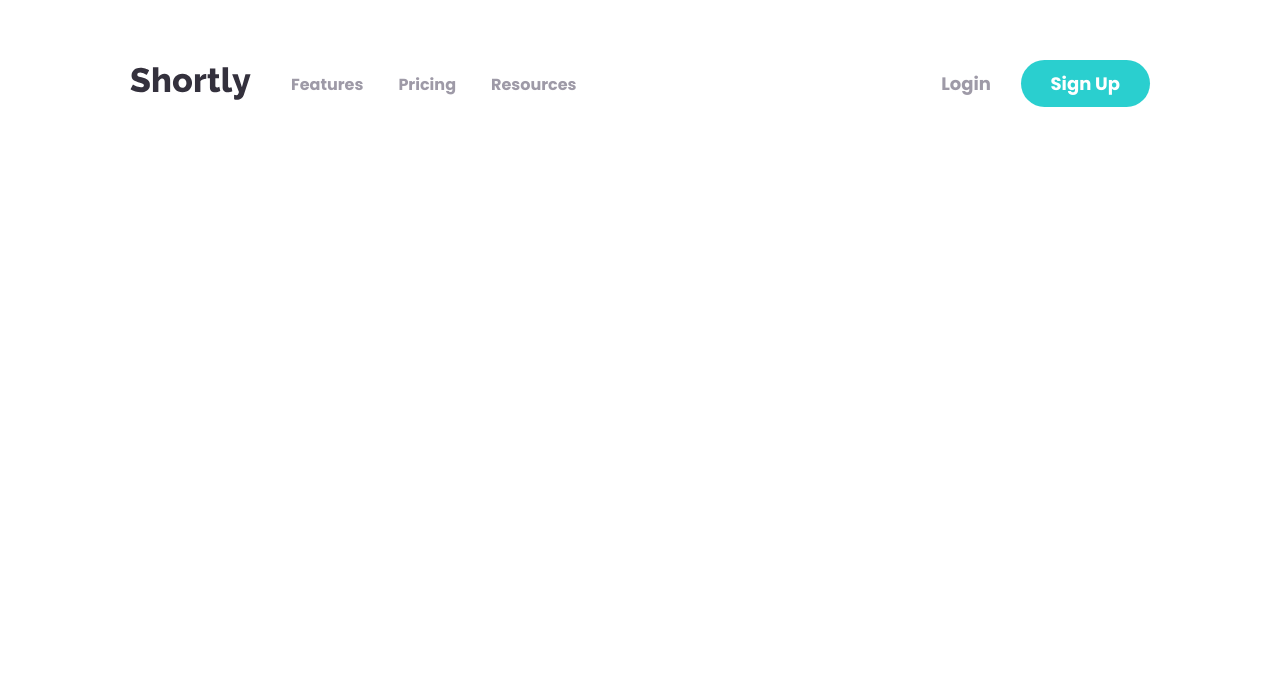
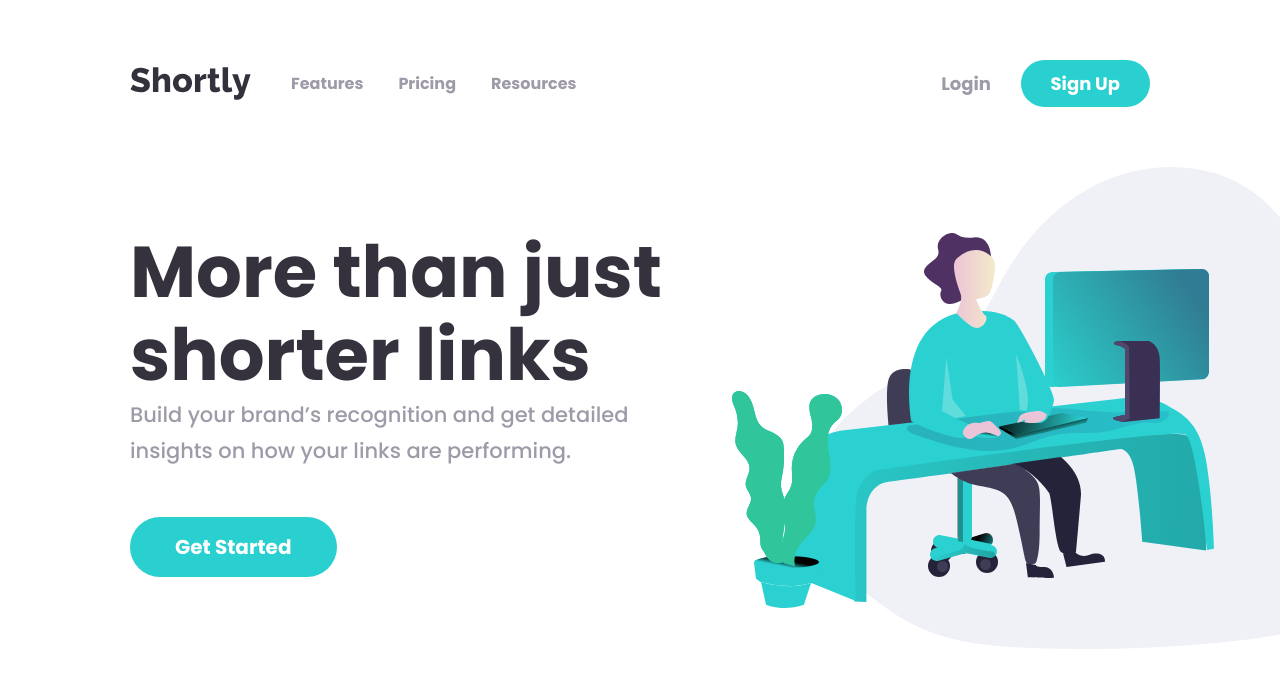
Before and after one commit to bibmode/url-shortening-api-master, a plain HTML site: page index.html in a window 1280 px wide. Drawn offline with Linux system fonts and the light colour scheme.

Commit message:
header initial styling

```diff
--- a/index.html
+++ b/index.html
@@ -36,6 +36,22 @@
         <button class="nav__right--signup btn-cyan">Sign Up</button>
       </div>
     </nav>
+
+    <main class="main">
+      <section class="header">
+        <h1 class="header__tagline">More than just shorter links</h1>
+        <h3 class="header__text">
+          Build your brand’s recognition and get detailed insights on how your
+          links are performing.
+        </h3>
+        <button class="header__button btn-cyan">Get Started</button>
+        <img
+          src="images/illustration-working.svg"
+          alt="working person illustration"
+          class="header__illustration"
+        />
+      </section>
+    </main>
     <!-- Features Pricing Resources Login Sign Up More than just shorter links Build
     your brand’s recognition and get detailed insights on how your links are
     performing. Get Started Shorten a link here... Shorten It! Advanced
--- a/sass/_base.scss
+++ b/sass/_base.scss
@@ -22,4 +22,5 @@ body {
   font-family: $font-main;
   box-sizing: border-box;
   font-size: 1.8rem;
+  line-height: 1.7;
 }
--- a/sass/components/_buttons.scss
+++ b/sass/components/_buttons.scss
@@ -24,3 +24,10 @@ button {
     }
   }
 }
+
+.header {
+  &__button {
+    font-size: 2rem;
+    padding: 1.5rem 4.5rem;
+  }
+}
--- a/sass/sections/_header.scss
+++ b/sass/sections/_header.scss
@@ -0,0 +1,41 @@
+.header {
+  display: grid;
+  align-content: center;
+  justify-items: start;
+
+  grid-template-columns:
+    13rem repeat(2, minmax(min-content, 47%))
+    1fr;
+  grid-template-rows: 23rem 12rem 1fr;
+
+  &__tagline,
+  &__text,
+  &__button {
+    grid-column: 2 / span 1;
+  }
+
+  &__tagline {
+    font-size: 7.2rem;
+    color: $color-dark-blue;
+    font-weight: 700;
+    line-height: 1.15;
+    align-self: end;
+  }
+
+  &__text {
+    font-size: 2.1rem;
+    font-weight: 500;
+    color: $color-gray-violet;
+    max-width: 90%;
+  }
+
+  &__button {
+    align-self: start;
+    justify-self: start;
+  }
+
+  &__illustration {
+    grid-column: 3 / -1;
+    grid-row: 1 / -1;
+  }
+}
```
Also changed, not shown: sass/main.css, 1 other file.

▶ Task instructions
Which lines of the records above contain the word "links"? Copy each of them.

▶ Your solution
+        <h1 class="header__tagline">More than just shorter links</h1>
+          links are performing.
     <!-- Features Pricing Resources Login Sign Up More than just shorter links Build
     your brand’s recognition and get detailed insights on how your links are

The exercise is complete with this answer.